WHAT IS REQUIRED:
Reproduce all of the records exactly.

MATERIAL FOR THE TASK:
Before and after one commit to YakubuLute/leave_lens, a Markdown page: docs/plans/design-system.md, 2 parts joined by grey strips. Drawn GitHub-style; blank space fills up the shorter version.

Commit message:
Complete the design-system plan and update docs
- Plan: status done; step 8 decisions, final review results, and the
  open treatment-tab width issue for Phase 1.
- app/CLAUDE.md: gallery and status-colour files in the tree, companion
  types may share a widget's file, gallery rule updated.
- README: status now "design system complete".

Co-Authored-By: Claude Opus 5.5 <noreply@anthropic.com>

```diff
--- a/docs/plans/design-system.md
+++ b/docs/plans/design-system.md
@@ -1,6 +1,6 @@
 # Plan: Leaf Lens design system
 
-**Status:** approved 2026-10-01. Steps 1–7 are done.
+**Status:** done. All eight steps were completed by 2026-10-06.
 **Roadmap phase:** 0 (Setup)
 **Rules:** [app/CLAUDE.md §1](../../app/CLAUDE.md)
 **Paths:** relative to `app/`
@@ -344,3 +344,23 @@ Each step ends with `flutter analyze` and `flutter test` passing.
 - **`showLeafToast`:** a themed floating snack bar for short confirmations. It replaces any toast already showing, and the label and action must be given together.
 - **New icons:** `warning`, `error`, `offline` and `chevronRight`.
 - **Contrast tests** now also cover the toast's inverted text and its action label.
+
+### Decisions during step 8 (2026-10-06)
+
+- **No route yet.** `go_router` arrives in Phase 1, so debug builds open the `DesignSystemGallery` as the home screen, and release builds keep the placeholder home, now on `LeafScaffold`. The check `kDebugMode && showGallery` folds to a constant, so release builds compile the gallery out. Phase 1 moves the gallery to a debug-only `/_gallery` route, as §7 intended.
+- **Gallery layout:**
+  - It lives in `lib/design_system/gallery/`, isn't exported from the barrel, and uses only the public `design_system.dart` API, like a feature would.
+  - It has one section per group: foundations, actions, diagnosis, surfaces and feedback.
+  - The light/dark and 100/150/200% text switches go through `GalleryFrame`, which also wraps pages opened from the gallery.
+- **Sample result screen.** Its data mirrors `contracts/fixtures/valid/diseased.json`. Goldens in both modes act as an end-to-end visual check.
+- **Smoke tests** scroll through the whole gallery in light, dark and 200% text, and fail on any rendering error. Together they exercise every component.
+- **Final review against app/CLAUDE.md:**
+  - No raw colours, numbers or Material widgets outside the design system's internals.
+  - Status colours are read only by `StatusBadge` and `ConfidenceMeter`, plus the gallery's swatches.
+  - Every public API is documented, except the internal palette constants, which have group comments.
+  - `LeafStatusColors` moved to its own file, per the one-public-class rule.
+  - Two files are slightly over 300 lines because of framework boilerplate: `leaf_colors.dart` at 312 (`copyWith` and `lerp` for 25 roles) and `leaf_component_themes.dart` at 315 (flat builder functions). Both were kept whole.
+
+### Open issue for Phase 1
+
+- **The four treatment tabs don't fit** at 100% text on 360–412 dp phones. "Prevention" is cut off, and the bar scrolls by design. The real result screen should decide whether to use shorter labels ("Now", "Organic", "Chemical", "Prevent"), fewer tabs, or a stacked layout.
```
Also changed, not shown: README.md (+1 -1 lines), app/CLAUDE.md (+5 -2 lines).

SOLUTION TO THE PROBLEM:
Before and after one commit to YakubuLute/leave_lens, a Markdown page: docs/plans/design-system.md, 2 parts joined by grey strips. Drawn GitHub-style; blank space fills up the shorter version.

Commit message:
Complete the design-system plan and update docs
- Plan: status done; step 8 decisions, final review results, and the
  open treatment-tab width issue for Phase 1.
- app/CLAUDE.md: gallery and status-colour files in the tree, companion
  types may share a widget's file, gallery rule updated.
- README: status now "design system complete".

Co-Authored-By: Claude Opus 5.5 <noreply@anthropic.com>

```diff
--- a/docs/plans/design-system.md
+++ b/docs/plans/design-system.md
@@ -1,6 +1,6 @@
 # Plan: Leaf Lens design system
 
-**Status:** approved 2026-10-01. Steps 1–7 are done.
+**Status:** done. All eight steps were completed by 2026-10-06.
 **Roadmap phase:** 0 (Setup)
 **Rules:** [app/CLAUDE.md §1](../../app/CLAUDE.md)
 **Paths:** relative to `app/`
@@ -344,3 +344,23 @@ Each step ends with `flutter analyze` and `flutter test` passing.
 - **`showLeafToast`:** a themed floating snack bar for short confirmations. It replaces any toast already showing, and the label and action must be given together.
 - **New icons:** `warning`, `error`, `offline` and `chevronRight`.
 - **Contrast tests** now also cover the toast's inverted text and its action label.
+
+### Decisions during step 8 (2026-10-06)
+
+- **No route yet.** `go_router` arrives in Phase 1, so debug builds open the `DesignSystemGallery` as the home screen, and release builds keep the placeholder home, now on `LeafScaffold`. The check `kDebugMode && showGallery` folds to a constant, so release builds compile the gallery out. Phase 1 moves the gallery to a debug-only `/_gallery` route, as §7 intended.
+- **Gallery layout:**
+  - It lives in `lib/design_system/gallery/`, isn't exported from the barrel, and uses only the public `design_system.dart` API, like a feature would.
+  - It has one section per group: foundations, actions, diagnosis, surfaces and feedback.
+  - The light/dark and 100/150/200% text switches go through `GalleryFrame`, which also wraps pages opened from the gallery.
+- **Sample result screen.** Its data mirrors `contracts/fixtures/valid/diseased.json`. Goldens in both modes act as an end-to-end visual check.
+- **Smoke tests** scroll through the whole gallery in light, dark and 200% text, and fail on any rendering error. Together they exercise every component.
+- **Final review against app/CLAUDE.md:**
+  - No raw colours, numbers or Material widgets outside the design system's internals.
+  - Status colours are read only by `StatusBadge` and `ConfidenceMeter`, plus the gallery's swatches.
+  - Every public API is documented, except the internal palette constants, which have group comments.
+  - `LeafStatusColors` moved to its own file, per the one-public-class rule.
+  - Two files are slightly over 300 lines because of framework boilerplate: `leaf_colors.dart` at 312 (`copyWith` and `lerp` for 25 roles) and `leaf_component_themes.dart` at 315 (flat builder functions). Both were kept whole.
+
+### Open issue for Phase 1
+
+- **The four treatment tabs don't fit** at 100% text on 360–412 dp phones. "Prevention" is cut off, and the bar scrolls by design. The real result screen should decide whether to use shorter labels ("Now", "Organic", "Chemical", "Prevent"), fewer tabs, or a stacked layout.
```
Also changed, not shown: README.md (+1 -1 lines), app/CLAUDE.md (+5 -2 lines).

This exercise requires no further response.